LTP: Oh man… the inevitable “influences” question is always a tough one. I’ll start it out by saying that the closest thing I ever listened to in the realm of spoken word poetry was: mewithoutYou, Listener and Bradley Hathaway. Ah… take that back – Saul Williams, too. Love Saul Williams. Bradley was the first guy I saw perform within the music scene, and I remember giving him stack of poems at a show one time in high school (he was kind enough to take them). I don’t know that they were very good, though. Haha.
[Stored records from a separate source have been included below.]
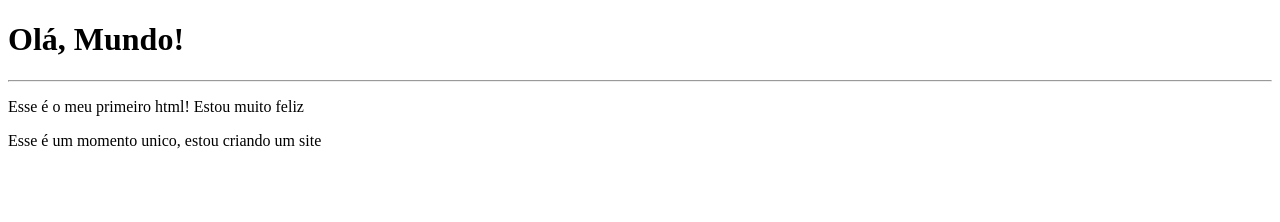
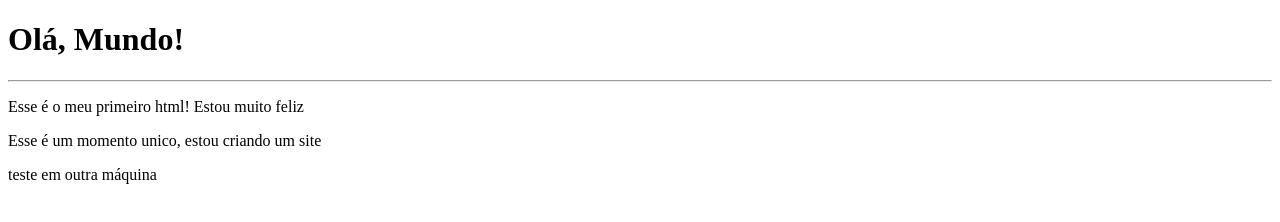
Before and after one commit to adlersoares48/HTML-CSS-Guanabara, a plain HTML site: page exercicios/ex001/index.html in a window 1280 px wide. Drawn offline with Linux system fonts and the light colour scheme.

Commit message:
Testando alterações em uma outra máquina

```diff
--- a/exercicios/ex001/index.html
+++ b/exercicios/ex001/index.html
@@ -12,3 +12,4 @@
     <p>Esse é um momento unico, estou criando um site</p>
 </body>
 </html>
+teste em outra máquina
```
Also changed, not shown: 1 other file.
Anyway – it’d take me a week to think of my biggest influences of all time, so I’ll name a few artists and theologians and friends and authors that I’ve enjoyed – in no particular genre or order or category: Conor Oberst and Bright Eyes, Counting Crows, Modest Mouse, Eminem, Martin Luther, Donald Miller, John Calvin, James Frey, John Green, Chris Lynch, Stephen King, Bon Iver, and T-Bone (yes, the gangster Christian rapper who used to rap about killing demons with shotguns – I used to love him! Haha!). Also, my dad, who died last year. He devoted his life to introducing people to Jesus, and is now rejoicing with many of his friends who were literally martyred for the faith that he introduced them to. And my mom, who consistently beheld Jesus as her treasure through the storms that sought to offset my family over the last few years, and continues to do the same.
Finally, my wife. One day, it might be revealed that she is actually an angel that Jesus sent to reveal himself to me when I didn’t believe he was real anymore.
BL: What’s up and coming for you? Any new projects?
LTP: My wife and I are touring a lot this year. We’re just wrapping up a six-week run with For Today and a bunch of other bands called Fight The Silence. I’ve been performing Pretty In Pornography and representing an organization called XXXChurch on this tour. We’ll be home for a couple of weeks working on a new album before we head back out for three weeks mid-May with an artist named Glowhouse – one of my best friends and favorite musicians. It is shaping up to be a really busy year. When we’re not on tour, we’re practicing, and hoping to record my second full-length album in July (God-willing).
You can keep up with / find out more about our schedule, news and more at http://levithepoet.net
BL: What’s something crazy a lot of people don’t know about you?
LTP: Well, I’ve told a couple people this, but… I have crazy stage fright. Sometimes it’s worse than others, but after four years of speaking in front of people – regardless of the size of audience – I still get nervous at every single performance. So annoying!
Also, I’m relatively claustrophobic, so I hardly ever go into the busiest part of the crowd at the shows I perform for anymore. Haha. I can’t stand being in sweaty mosh pits.
Levi the Fright-Ridden Claustrophobe! Haha!
BL: Where can people find more information on Levi the Poet? Do you have any albums available for purchase?
LTP: I do, yeah! Everything that I have released right now should be easy to find on any digital media platform (iTunes, Amazon, CDBaby, Spotify, etc.), and I have an online store on my website with physical albums and other merchandise available for purchase at http://levithepoet.net.
Also, I’m a part of an organization called Come&Live! which is, essentially, a collective of musicians and artists that love Jesus and want him to be famous (not that he needs my help, of course). My newest E.P. Monologues is available there (http://comeandlive.com) for free download, as a way of extending the generosity Christ gave freely to me, in stretching out his hand, while I was his enemy, and loving me unto death. Feel free to pick it up from there, as well.
Interview by BL. Follow him on Twitter (@Godside239) or on Instagram (@Godside).